While a resolution for a military strike is likely to pass the Senate controlled by Obama’s Democrats, according to a Washington Post survey some 224 of the current 433 members of the Republican dominated House were either “no” or “leaning no” on military action as of Friday. A large number, 184, were undecided, with just 25 backing a strike.
Assad on Sunday warned that as Syria braces for military action, there could be a bitter consequences. “There’s no evidence that I used chemical weapons against my own people,” he reportedly told CBS television, in the interview to be aired Monday.
And he said he “had a message to the American people that it had not been a good experience for them to get involved in the Middle East in wars and conflicts.”
He “suggested that there would be, among people that are aligned with him, some kind of retaliation if a strike was made,” veteran CBS correspondent Charlie Rose told CBS.
A top White House official said Sunday the Obama administration is planning “for every contingency” in case of any fallout from U.S. military strikes.
“We have to obviously be very careful and very targeted and very limited in our engagement so we do not get dragged into the middle of this. And then there’s obviously risk of reaction and retaliation against our friends,” White House Chief of Staff Denis McDonough said on CNN.
He urged hesitant lawmakers to watch graphic videos released at the weekend, said to be of the August attack, showing people, including children, writhing in pain on the ground and apparently foaming at the mouth and vomiting.
The Los Angeles Times reported meanwhile that the Pentagon was preparing for three days of attacks on Syria, longer than originally planned.
War planners now aim to unleash a heavy barrage of missile strikes to be followed swiftly by additional attacks on targets that may have been missed or remain standing after the initial launch, the newspaper cited officials as saying.
A U.S. defense official told AFP the scale and purpose of the operation against Syria has not changed in recent weeks, although U.S. forces would adjust as needed.
“We will continue to review our targeting and targeting options as the Syrian government adapts over time,” said the official, who spoke on condition of anonymity.
But Iran’s Foreign Minister Mohammad Javed Zarif on Sunday slammed the potential strikes against Syria as “illegal”, saying such military action was barred under the United Nations charter.

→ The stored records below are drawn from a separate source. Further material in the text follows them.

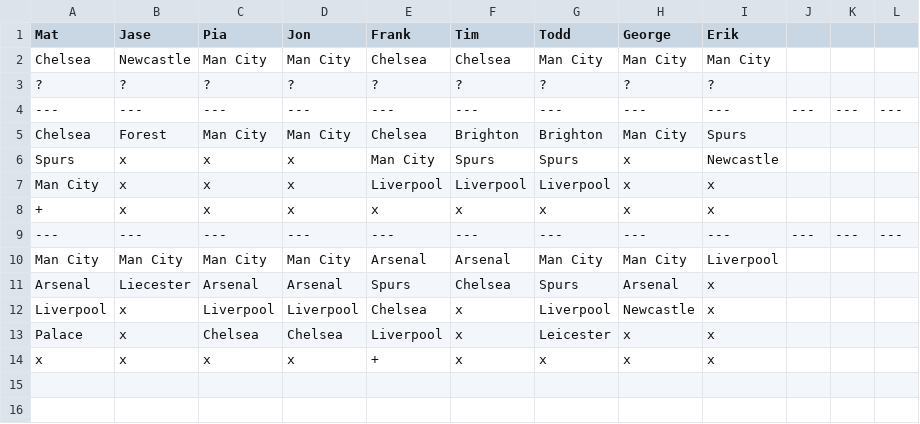
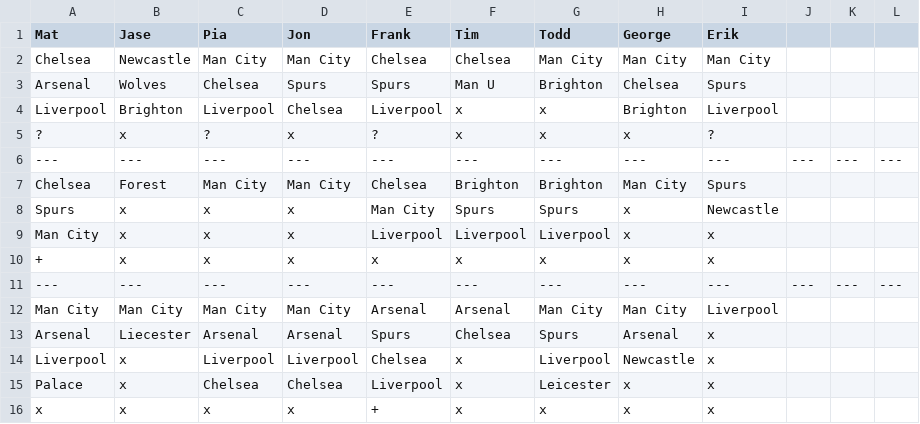
Before and after one commit to matbroughty/fffc, a CSV file: data/killer.csv, drawn as a sheet.

```diff
--- a/data/killer.csv
+++ b/data/killer.csv
@@ -2,3 +2,5 @@ Mat,Jase,Pia,Jon,Frank,Tim,Todd,George,Erik
 Chelsea,Newcastle,Man City,Man City,Chelsea,Chelsea,Man City,Man City,Man City
-?,?,?,?,?,?,?,?,?
+Arsenal,Wolves,Chelsea,Spurs,Spurs,Man U,Brighton,Chelsea,Spurs
+Liverpool,Brighton,Liverpool,Chelsea,Liverpool,x,x,Brighton,Liverpool
+?,x,?,x,?,x,x,x,?
 ---,---,---,---,---,---,---,---,---,---,---,---
```
Also changed, not shown: data/kent.csv, 1 other file.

“Civilized countries, 65 years ago, took the options off the table when they rejected in the charter of the United Nations resort to force as an illegal practice,” Zarif told journalists during a visit to Baghdad.
On the ground Syrian rebels, including the jihadist Al-Nusra Front, were said to have taken control of the historic Christian town of Maalula, north of Damascus,